▸ **Your task**:
What is needed is an exact copy of the entries below, with every picture left out.

-------- Input records --------

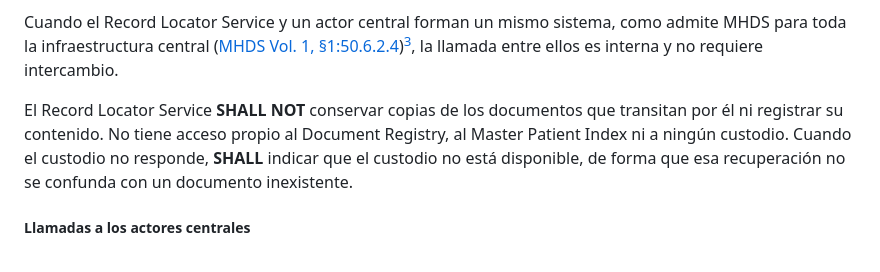
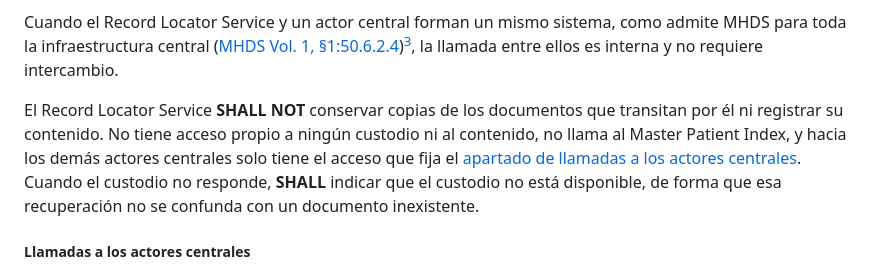
Before and after one commit to meddyg/HIX, a Markdown page: input/pagecontent/volume-1-actors.md, the part around the change. Drawn GitHub-style.

Commit message:
docs: state that the mediator never calls the Master Patient Index

```diff
--- a/input/pagecontent/volume-1-actors.md
+++ b/input/pagecontent/volume-1-actors.md
@@ -174,7 +174,7 @@ El Record Locator Service **SHALL** obtener mediante [HIX-1](volume-2-hix-1.html
 
 Cuando el Record Locator Service y un actor central forman un mismo sistema, como admite MHDS para toda la infraestructura central ([MHDS Vol. 1, §1:50.6.2.4](https://profiles.ihe.net/ITI/MHDS/volume-1.html#150624-central-infrastructure-as-a-single-system))[^mhds-single], la llamada entre ellos es interna y no requiere intercambio.
 
-El Record Locator Service **SHALL NOT** conservar copias de los documentos que transitan por él ni registrar su contenido. No tiene acceso propio al Document Registry, al Master Patient Index ni a ningún custodio. Cuando el custodio no responde, **SHALL** indicar que el custodio no está disponible, de forma que esa recuperación no se confunda con un documento inexistente.
+El Record Locator Service **SHALL NOT** conservar copias de los documentos que transitan por él ni registrar su contenido. No tiene acceso propio a ningún custodio ni al contenido, no llama al Master Patient Index, y hacia los demás actores centrales solo tiene el acceso que fija el [apartado de llamadas a los actores centrales](volume-1-actors.html#record-locator-service). Cuando el custodio no responde, **SHALL** indicar que el custodio no está disponible, de forma que esa recuperación no se confunda con un documento inexistente.
 
 ##### Llamadas a los actores centrales
 
```
Also changed, not shown: input/pagecontent/volume-1-groupings.md (+2 -2 lines).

--------

▸ **Answer for the task**:
Before and after one commit to meddyg/HIX, a Markdown page: input/pagecontent/volume-1-actors.md, the part around the change. Drawn GitHub-style.

Commit message:
docs: state that the mediator never calls the Master Patient Index

```diff
--- a/input/pagecontent/volume-1-actors.md
+++ b/input/pagecontent/volume-1-actors.md
@@ -174,7 +174,7 @@ El Record Locator Service **SHALL** obtener mediante [HIX-1](volume-2-hix-1.html
 
 Cuando el Record Locator Service y un actor central forman un mismo sistema, como admite MHDS para toda la infraestructura central ([MHDS Vol. 1, §1:50.6.2.4](https://profiles.ihe.net/ITI/MHDS/volume-1.html#150624-central-infrastructure-as-a-single-system))[^mhds-single], la llamada entre ellos es interna y no requiere intercambio.
 
-El Record Locator Service **SHALL NOT** conservar copias de los documentos que transitan por él ni registrar su contenido. No tiene acceso propio al Document Registry, al Master Patient Index ni a ningún custodio. Cuando el custodio no responde, **SHALL** indicar que el custodio no está disponible, de forma que esa recuperación no se confunda con un documento inexistente.
+El Record Locator Service **SHALL NOT** conservar copias de los documentos que transitan por él ni registrar su contenido. No tiene acceso propio a ningún custodio ni al contenido, no llama al Master Patient Index, y hacia los demás actores centrales solo tiene el acceso que fija el [apartado de llamadas a los actores centrales](volume-1-actors.html#record-locator-service). Cuando el custodio no responde, **SHALL** indicar que el custodio no está disponible, de forma que esa recuperación no se confunda con un documento inexistente.
 
 ##### Llamadas a los actores centrales
 
```
Also changed, not shown: input/pagecontent/volume-1-groupings.md (+2 -2 lines).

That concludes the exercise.